The actor and comedian Jim Carrey once said, “I hope everybody could get rich and famous and will have everything they ever dreamed of, so they will know that it’s not the answer.” While not a Christian, Carrey articulates in this quote something important about the human drive to gain material achievements and the lack of fulfillment that those achievements bring. We all have a habit of the “I’ll be happy when . . .” thinking that Carrey is chiding. I’ll be happy when I graduate. I’ll be happy when I get married. I’ll be happy when I get that job. I’ll be happy when I retire. The list of circumstances goes on and on because each time we reach our desired goal, we find ourselves patently unfulfilled and so move on to the next “I’ll be happy when . . .” scenario. Is there any way out of the vicious cycle?
David offers just such an off-ramp in Psalm 32:1 when he says, “Blessed is the one whose transgression is forgiven, whose sin is covered.” In this short introduction to Psalm 32, David states two important things. First, you can have blessing in this life. Blessing is often thought of as an antiquated term reserved for liturgies and ceremonies. But blessing is the biblical answer to the “I’ll be happy when . . .” predicament. According to Psalm 32, that blessing can be confidently secured now.
Second, blessing is directly related to whether God has forgiven your sins. Blessedness isn’t a could-be-someday state but rather is the daily answer to the question, “Do I stand guilty or innocent before almighty God?” We can’t root “blessing” in material possessions or accomplishments, or we will be sorely disappointed. “Blessing” has everything to do with our relationship with God.
Paul adds a third crucial point when he quotes Psalm 32:1 in Romans 4:4–8, saying:

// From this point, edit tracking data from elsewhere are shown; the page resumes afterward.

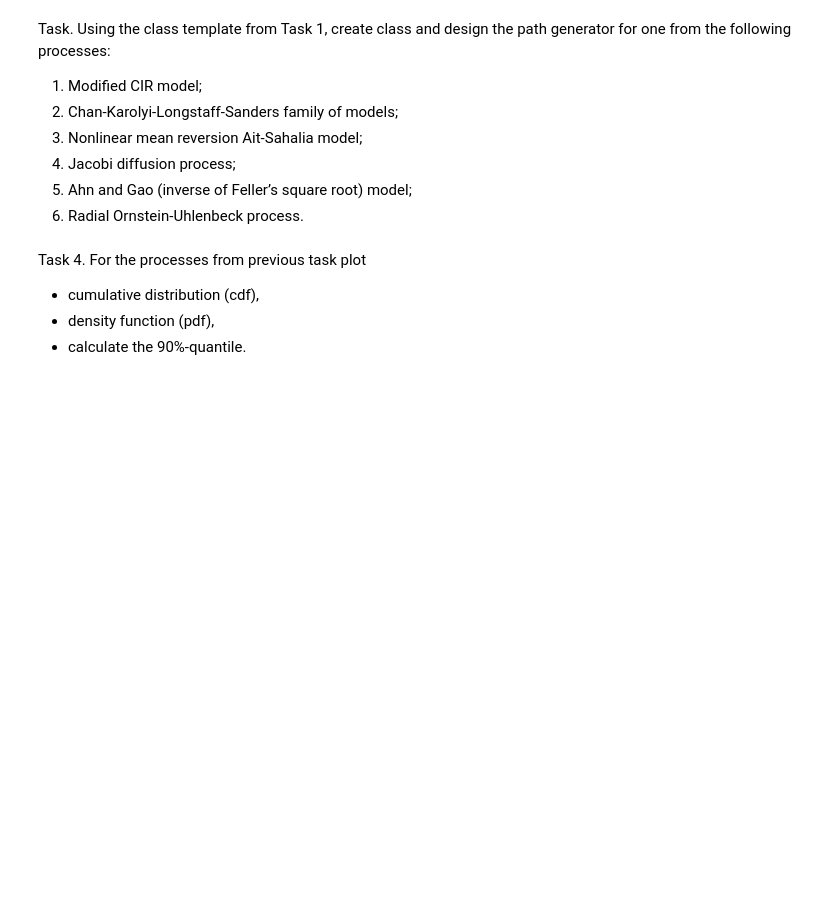
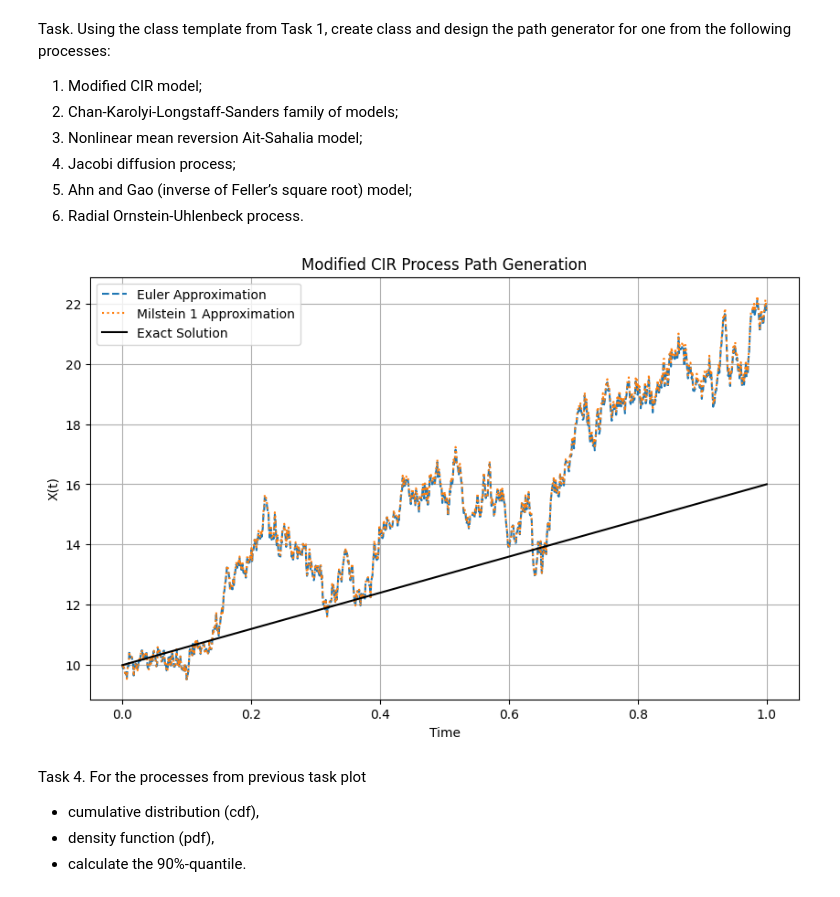
Before and after one commit to MiromanovDaniil/SSP-labs, a Jupyter notebook: lab3_SPP.ipynb, the cells around one changed output. Cells and saved outputs as stored; diff of their text form; code cells hidden in the pictures; blank space fills up the shorter version.

```diff
--- a/lab3_SPP.ipynb
+++ b/lab3_SPP.ipynb
@@ -476,3 +645,78 @@ Task. Using the class template from Task 1, create class and design the path gen
+# %%
+class ModifiedCIRProcess:
+    def __init__(self, params, T, Nx, Nt, init_state):
+        self.theta1, self.theta2 = params  # Unpack parameters
+        self.T = T  # Total time
+        self.Nx = Nx  # Number of processes (1 for univariate)
+        self.Nt = Nt  # Number of time steps
+        self.init_state = init_state  # Initial state
+        self.dt = T / Nt  # Time step
+
+    def EulerSolution(self, dW):
+        X = np.zeros((self.Nt, self.Nx))
+        X[0] = self.init_state
+
+        for t in range(1, self.Nt):
+            X[t] = X[t - 1] + self.theta1 * self.dt + self.theta2 * np.sqrt(X[t - 1]) * dW[t - 1]
+            # Ensure positivity
+            X[t] = max(X[t], 0)
+
+        return np.linspace(0, self.T, self.Nt), X
+
+    def Milstein1Solution(self, dW):
+        X = np.zeros((self.Nt, self.Nx))
+        X[0] = self.init_state
+
+        for t in range(1, self.Nt):
+            X[t] = X[t - 1] + self.theta1 * self.dt + self.theta2 * np.sqrt(X[t - 1]) * dW[t - 1]
+            # Milstein correction term
+            X[t] += 0.5 * self.theta2 * dW[t - 1] * (1 / (2 * np.sqrt(X[t - 1])) if X[t - 1] > 0 else 0)
+            # Ensure positivity
+            X[t] = max(X[t], 0)
+
+        return np.linspace(0, self.T, self.Nt), X
+
+    def ExactSolution(self, dW):
+        # This method should compute the exact solution if available
+        # Here we'll use a placeholder since exact solutions may not be trivial
+        t = np.linspace(0, self.T, self.Nt)
+        X_exact = np.maximum(0, self.init_state + self.theta1 * t)  # Placeholder for exact solution
+        return t, X_exact
+
+# Example usage
+T = 1  # Total time
+Nx = 1  # Number of processes
+Nt = 1024  # Number of time steps
+init_state = np.array([10])  # Initial state
+params = [6, 2]  # Example parameters for the modified CIR model
+
+# Generate random increments for Wiener process
+dW = np.random.normal(0, 1, size=(Nt, Nx)) * np.sqrt(T/Nt)
+
+# Create an instance of the ModifiedCIRProcess
+cir_process = ModifiedCIRProcess(params, T, Nx, Nt, init_state)
+
+# Generate solutions
+t_data, x_euler = cir_process.EulerSolution(dW)
+t_data, x_milstein1 = cir_process.Milstein1Solution(dW)
+t_data, x_exact = cir_process.ExactSolution(dW)
+
+# Plotting
+import matplotlib.pyplot as plt
+
+plt.figure(figsize=(10, 6))
+plt.plot(t_data, x_euler, label='Euler Approximation', linestyle='--')
+plt.plot(t_data, x_milstein1, label='Milstein 1 Approximation', linestyle=':')
+plt.plot(t_data, x_exact, label='Exact Solution', color='black')
+
+plt.title('Modified CIR Process Path Generation')
+plt.xlabel('Time')
+plt.ylabel('X(t)')
+plt.legend()
+plt.grid(True)
+plt.show()
+# %% [output]
+[figure, added]
 # %% [markdown]
 Task 4. For the processes from previous task plot
 * cumulative distribution (cdf),
```
Also changed, not shown: parts of 12 cells of this notebook, 2 other files.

Now to the one who works, his wages are not counted as a gift but as his due. And to the one who does not work but believes in him who justifies the ungodly, his faith is counted as righteousness, just as David also speaks of the blessing of the one to whom God counts righteousness apart from works: “Blessed are those whose lawless deeds are forgiven, and whose sins are covered; blessed is the man against whom the Lord will not count his sin.”
Paul emphatically states that the blessing of forgiveness of sin cannot be earned by trying your hardest to live a good life but instead is freely given by God. You see, when we say, “I’ll be happy when . . . ,” we are looking forward to a future fulfilling event. Christians know that event has already happened when Jesus atoned for the sins of His people and rose again from the dead. The Christian doesn’t look forward to an unsecured blessing but rather backward to the blessing earned for us on the cross by Jesus. Christians can see through the emptiness of “I’ll be happy when . . .” thinking and instead root their happiness in their blessed Savior, Jesus, and His finished work.
Rev. Joe Holland is an associate editor for Ligonier Ministries and a teaching elder in the Presbyterian Church in America.